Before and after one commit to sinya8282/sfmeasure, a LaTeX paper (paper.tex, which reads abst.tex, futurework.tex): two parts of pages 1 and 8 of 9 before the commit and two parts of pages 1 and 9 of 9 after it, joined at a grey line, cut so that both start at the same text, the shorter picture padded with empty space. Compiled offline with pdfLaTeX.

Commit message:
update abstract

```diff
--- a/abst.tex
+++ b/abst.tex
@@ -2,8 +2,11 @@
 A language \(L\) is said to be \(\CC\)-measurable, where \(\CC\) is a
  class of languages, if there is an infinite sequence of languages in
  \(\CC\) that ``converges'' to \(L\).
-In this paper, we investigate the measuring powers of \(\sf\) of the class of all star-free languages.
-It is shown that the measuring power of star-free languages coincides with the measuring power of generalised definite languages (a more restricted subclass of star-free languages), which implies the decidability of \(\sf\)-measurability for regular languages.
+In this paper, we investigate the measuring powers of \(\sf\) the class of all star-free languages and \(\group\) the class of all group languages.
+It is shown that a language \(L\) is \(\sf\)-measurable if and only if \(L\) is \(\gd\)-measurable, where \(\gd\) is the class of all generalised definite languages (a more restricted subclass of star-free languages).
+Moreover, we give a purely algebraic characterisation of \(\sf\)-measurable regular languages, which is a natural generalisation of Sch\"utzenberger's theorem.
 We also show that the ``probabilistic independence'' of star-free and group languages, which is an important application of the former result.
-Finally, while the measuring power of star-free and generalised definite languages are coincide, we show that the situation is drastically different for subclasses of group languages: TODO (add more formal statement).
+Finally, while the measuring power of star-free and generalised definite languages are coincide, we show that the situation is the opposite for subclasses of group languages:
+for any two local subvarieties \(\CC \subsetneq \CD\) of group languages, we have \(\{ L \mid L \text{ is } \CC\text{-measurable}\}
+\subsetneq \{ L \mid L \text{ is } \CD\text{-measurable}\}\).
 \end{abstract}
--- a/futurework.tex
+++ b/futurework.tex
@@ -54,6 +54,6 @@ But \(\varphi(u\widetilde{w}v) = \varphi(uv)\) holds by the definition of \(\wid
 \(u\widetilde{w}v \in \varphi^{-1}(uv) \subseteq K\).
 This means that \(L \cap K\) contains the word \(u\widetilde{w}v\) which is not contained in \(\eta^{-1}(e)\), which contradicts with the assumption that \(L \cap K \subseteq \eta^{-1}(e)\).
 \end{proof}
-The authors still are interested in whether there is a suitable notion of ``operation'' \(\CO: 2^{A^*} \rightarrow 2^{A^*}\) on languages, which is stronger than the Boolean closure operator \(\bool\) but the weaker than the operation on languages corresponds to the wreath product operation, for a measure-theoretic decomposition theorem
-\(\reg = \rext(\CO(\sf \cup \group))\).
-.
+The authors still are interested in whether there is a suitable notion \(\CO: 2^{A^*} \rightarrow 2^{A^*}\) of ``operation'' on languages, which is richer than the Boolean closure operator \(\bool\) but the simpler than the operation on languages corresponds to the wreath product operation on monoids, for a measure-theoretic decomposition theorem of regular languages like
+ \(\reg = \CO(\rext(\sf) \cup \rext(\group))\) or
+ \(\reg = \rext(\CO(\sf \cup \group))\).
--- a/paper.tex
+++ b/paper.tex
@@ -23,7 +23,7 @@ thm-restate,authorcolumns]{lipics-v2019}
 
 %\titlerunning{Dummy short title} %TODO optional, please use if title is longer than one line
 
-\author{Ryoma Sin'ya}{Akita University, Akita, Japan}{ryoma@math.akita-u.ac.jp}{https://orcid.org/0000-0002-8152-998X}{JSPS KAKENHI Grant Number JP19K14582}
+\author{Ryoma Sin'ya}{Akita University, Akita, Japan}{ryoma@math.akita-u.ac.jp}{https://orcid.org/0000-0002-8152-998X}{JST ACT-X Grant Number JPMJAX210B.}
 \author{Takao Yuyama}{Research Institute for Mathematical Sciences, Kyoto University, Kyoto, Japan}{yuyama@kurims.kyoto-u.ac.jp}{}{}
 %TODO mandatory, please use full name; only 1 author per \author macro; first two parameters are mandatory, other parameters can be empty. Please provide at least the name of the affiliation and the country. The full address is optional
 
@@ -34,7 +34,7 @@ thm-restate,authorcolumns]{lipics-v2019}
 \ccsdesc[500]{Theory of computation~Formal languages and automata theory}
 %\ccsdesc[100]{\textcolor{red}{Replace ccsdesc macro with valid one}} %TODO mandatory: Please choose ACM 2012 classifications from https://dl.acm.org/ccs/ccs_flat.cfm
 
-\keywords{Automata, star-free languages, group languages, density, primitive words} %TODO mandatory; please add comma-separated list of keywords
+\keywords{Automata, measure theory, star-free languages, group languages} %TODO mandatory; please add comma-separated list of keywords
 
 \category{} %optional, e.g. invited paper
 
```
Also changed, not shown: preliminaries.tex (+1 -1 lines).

· · ·

Find the lines of the listing above that hold "free". Please copy them.

**Answer to the exercise:**
-In this paper, we investigate the measuring powers of \(\sf\) of the class of all star-free languages.
-It is shown that the measuring power of star-free languages coincides with the measuring power of generalised definite languages (a more restricted subclass of star-free languages), which implies the decidability of \(\sf\)-measurability for regular languages.
+In this paper, we investigate the measuring powers of \(\sf\) the class of all star-free languages and \(\group\) the class of all group languages.
+It is shown that a language \(L\) is \(\sf\)-measurable if and only if \(L\) is \(\gd\)-measurable, where \(\gd\) is the class of all generalised definite languages (a more restricted subclass of star-free languages).
 We also show that the ``probabilistic independence'' of star-free and group languages, which is an important application of the former result.
-Finally, while the measuring power of star-free and generalised definite languages are coincide, we show that the situation is drastically different for subclasses of group languages: TODO (add more formal statement).
+Finally, while the measuring power of star-free and generalised definite languages are coincide, we show that the situation is the opposite for subclasses of group languages:
-\keywords{Automata, star-free languages, group languages, density, primitive words} %TODO mandatory; please add comma-separated list of keywords
+\keywords{Automata, measure theory, star-free languages, group languages} %TODO mandatory; please add comma-separated list of keywords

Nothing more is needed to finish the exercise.